Eastern art has exerted a degree of influence on many recent European artists: Some have sought a flattened effect, as in the work of Matisse, and the multiple viewpoints of Picasso's cubism corresponds well with traditional Chinese artistic notions, which similarly advocate the joining of natural features--rocks, trees, mountains-into unified entities. Many of the techniques and approaches in European art have appeared within the historical tradition of the East. The bizarre mix of images in a Chagall painting, no longer bound by an everyday temporal-spatial logic, may call to mind the depiction of dreamscapes in Chinese art that are often a feature of tapestry portraits and etchings from the Ming and Qing eras. Art and culture are always interrelated; "My own oil techniques tend to emphasize the flowing style of some of our ethnic art. I generally apply color lightly, but more thickly when necessary, even using the palette knife on occasion. I mix colors in many ways, but whether the effect is ideal only shows up on canvas and not on the palette, so I mix colors directly on the canvas. I also experiment with brushwork and I now prefer square brushes over the round ones I used to use. The base and the canvas are important too, and I prepare them well before painting. Another element I strive for is simplicity; I handle my subjects with reserve, which is part of our national character, an inward looking one, as a peace-loving people who have never invaded other territories."

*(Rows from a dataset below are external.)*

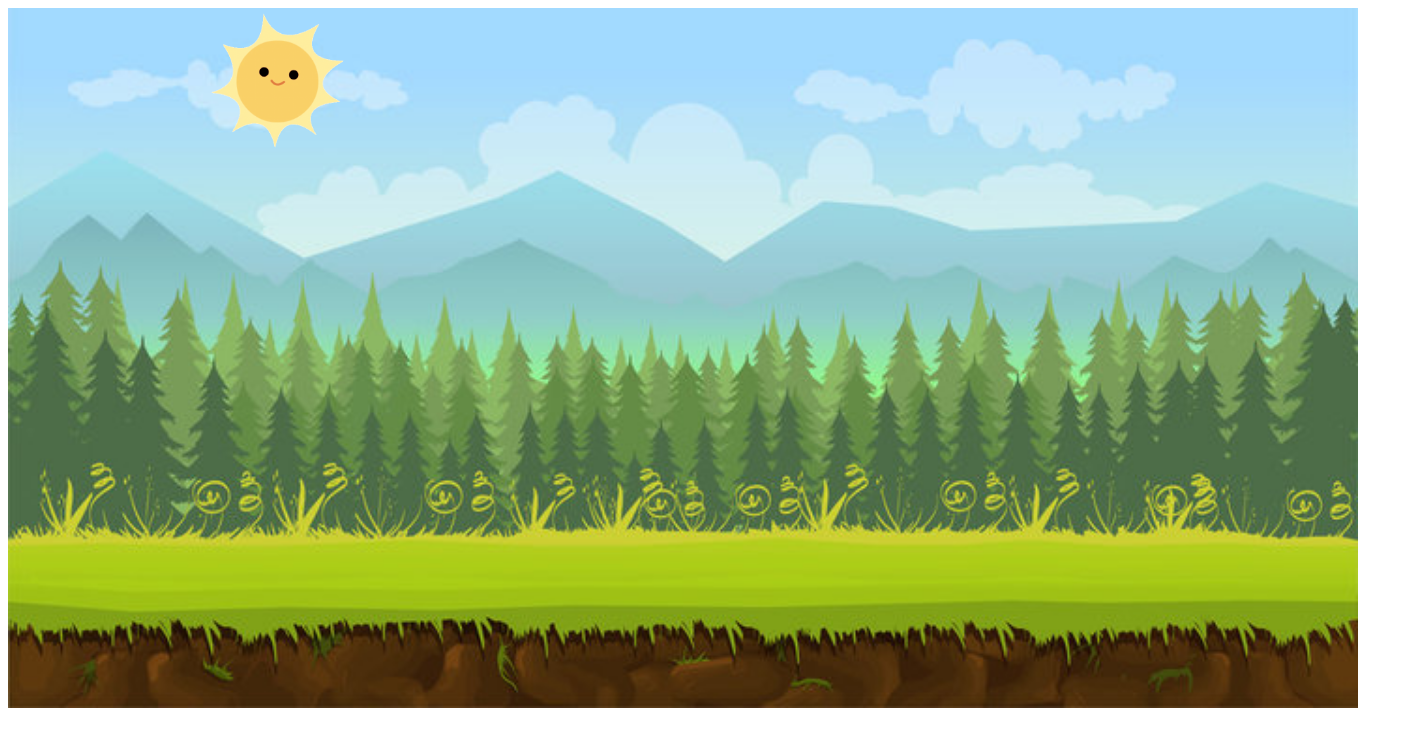
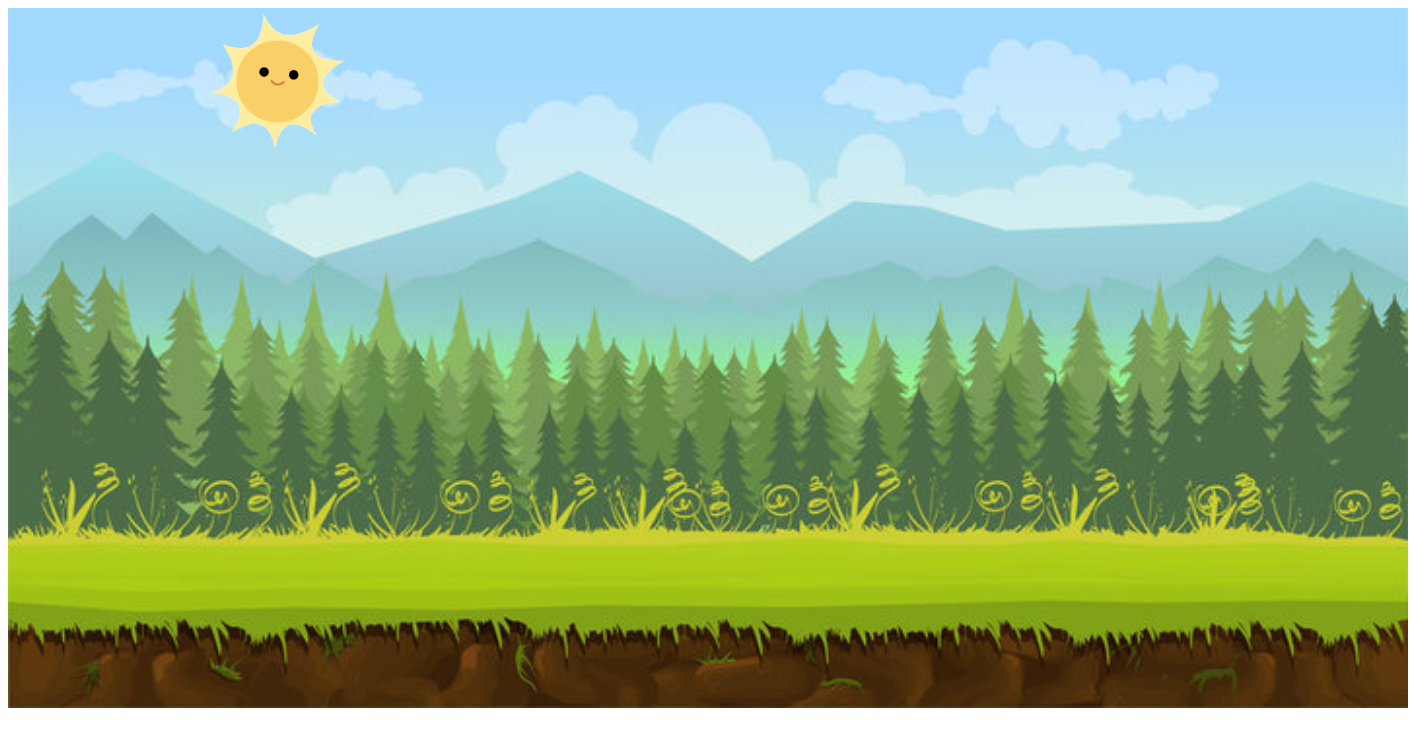
Before and after one commit to Gokulviji/marqee, a plain HTML site: page index.html in a window 1280 px wide. Shown: the whole page, 1428 px wide, since content can reach past the window. Drawn offline with Linux system fonts and the light colour scheme.

Commit message:
Update index.html

```diff
--- a/index.html
+++ b/index.html
@@ -39,7 +39,7 @@
     <marquee class="swim" behavior="scroll" direction="left" scrollamount="20">
         <img class="bird" src="bird.gif" alt="">
     </marquee>
-    <img width="1350px" height="100%" class="forest" src="background.jpg" alt="">
+    <img width="1400px" height="100%" class="forest" src="background.jpg" alt="">
     <img class="sun" src="sun.gif" alt="" width="140px">
 
  </div>
```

In 1950s, members of the Shanghai art world responded to the call from Beijing, adding to the swell of urban youth leaving to work in the countryside and mountain regions. Many noteworthy artists of the time were dispatched to Inner Mongolia, western Fujian Province and the coal mines of the Huainan region. Instructed to go "deep into life" with the masses, they produced works based on the themes they found in those regions. For the artists it provided unusual experience and stimulation, and the depictions of the people's lives that grew out of that experience embodied their own personal sense of beauty and emotional responses. The artists trying to adapt to this era of the "new China" were spurred to find a balance between their previous styles and these new subjects drawn from real life. Guan Liang successfully embraced the painting of odes to the great motherland as a part of his art, to the extent that such work not only became a seminal influence in his creative process but was in addition a uniquely valuable contribution to the history of Chinese oil painting.
Guan Liang first painted in oils and later produced ink-wash paintings of theatrical characters, but the artist's characteristic style remains visible in both mediums even as he skillfully exploits their unique elements. This season, Christie's presents Guan Liang works featuring a number of themes in varying media, from outdoor landscapes to Beijing opera figures. Each displaying the central tenet of Guan Liang's painting, which is that expressive style and the spirit of a work should reflect the traits of the nation and its people, interpreted through the artist's personal stance.